__EXERCISE BRIEF__. What must be handed in is the entire listing, exactly as written, with no pictures.

__DATA SECTION__.
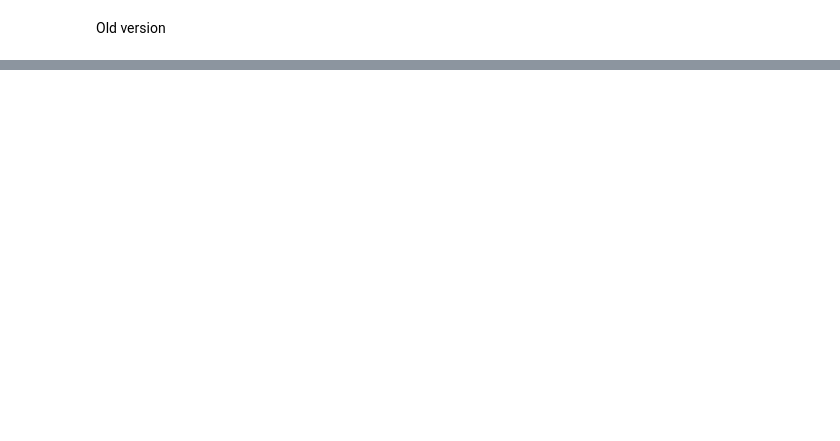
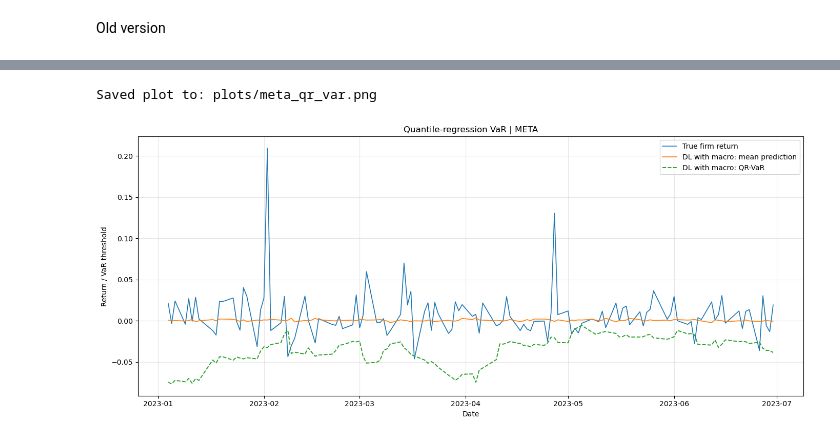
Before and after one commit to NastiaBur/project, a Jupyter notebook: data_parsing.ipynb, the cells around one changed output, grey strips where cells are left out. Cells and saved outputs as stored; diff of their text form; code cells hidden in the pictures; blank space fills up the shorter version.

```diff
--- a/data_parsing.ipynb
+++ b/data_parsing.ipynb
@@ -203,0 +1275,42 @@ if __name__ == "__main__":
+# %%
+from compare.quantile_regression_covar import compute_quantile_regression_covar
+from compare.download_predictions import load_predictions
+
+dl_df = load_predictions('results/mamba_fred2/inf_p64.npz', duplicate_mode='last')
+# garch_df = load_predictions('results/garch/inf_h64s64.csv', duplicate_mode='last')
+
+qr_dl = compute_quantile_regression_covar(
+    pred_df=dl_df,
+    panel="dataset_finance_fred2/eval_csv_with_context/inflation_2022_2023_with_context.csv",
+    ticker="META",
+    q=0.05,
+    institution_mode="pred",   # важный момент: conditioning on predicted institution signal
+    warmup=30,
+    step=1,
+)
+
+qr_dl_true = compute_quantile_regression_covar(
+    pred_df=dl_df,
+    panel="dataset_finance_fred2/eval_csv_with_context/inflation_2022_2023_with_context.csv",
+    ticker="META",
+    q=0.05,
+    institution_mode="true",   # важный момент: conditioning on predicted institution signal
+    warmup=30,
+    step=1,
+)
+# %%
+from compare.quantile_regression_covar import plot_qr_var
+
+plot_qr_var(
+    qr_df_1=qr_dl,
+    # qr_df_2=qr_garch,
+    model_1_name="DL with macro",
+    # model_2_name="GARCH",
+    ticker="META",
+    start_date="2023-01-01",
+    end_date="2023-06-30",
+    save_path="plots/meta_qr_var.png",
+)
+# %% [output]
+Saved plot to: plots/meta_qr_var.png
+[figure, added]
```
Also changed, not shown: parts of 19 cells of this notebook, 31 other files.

__TASK ANSWER__.
Before and after one commit to NastiaBur/project, a Jupyter notebook: data_parsing.ipynb, the cells around one changed output, grey strips where cells are left out. Cells and saved outputs as stored; diff of their text form; code cells hidden in the pictures; blank space fills up the shorter version.

```diff
--- a/data_parsing.ipynb
+++ b/data_parsing.ipynb
@@ -203,0 +1275,42 @@ if __name__ == "__main__":
+# %%
+from compare.quantile_regression_covar import compute_quantile_regression_covar
+from compare.download_predictions import load_predictions
+
+dl_df = load_predictions('results/mamba_fred2/inf_p64.npz', duplicate_mode='last')
+# garch_df = load_predictions('results/garch/inf_h64s64.csv', duplicate_mode='last')
+
+qr_dl = compute_quantile_regression_covar(
+    pred_df=dl_df,
+    panel="dataset_finance_fred2/eval_csv_with_context/inflation_2022_2023_with_context.csv",
+    ticker="META",
+    q=0.05,
+    institution_mode="pred",   # важный момент: conditioning on predicted institution signal
+    warmup=30,
+    step=1,
+)
+
+qr_dl_true = compute_quantile_regression_covar(
+    pred_df=dl_df,
+    panel="dataset_finance_fred2/eval_csv_with_context/inflation_2022_2023_with_context.csv",
+    ticker="META",
+    q=0.05,
+    institution_mode="true",   # важный момент: conditioning on predicted institution signal
+    warmup=30,
+    step=1,
+)
+# %%
+from compare.quantile_regression_covar import plot_qr_var
+
+plot_qr_var(
+    qr_df_1=qr_dl,
+    # qr_df_2=qr_garch,
+    model_1_name="DL with macro",
+    # model_2_name="GARCH",
+    ticker="META",
+    start_date="2023-01-01",
+    end_date="2023-06-30",
+    save_path="plots/meta_qr_var.png",
+)
+# %% [output]
+Saved plot to: plots/meta_qr_var.png
+[figure, added]
```
Also changed, not shown: parts of 19 cells of this notebook, 31 other files.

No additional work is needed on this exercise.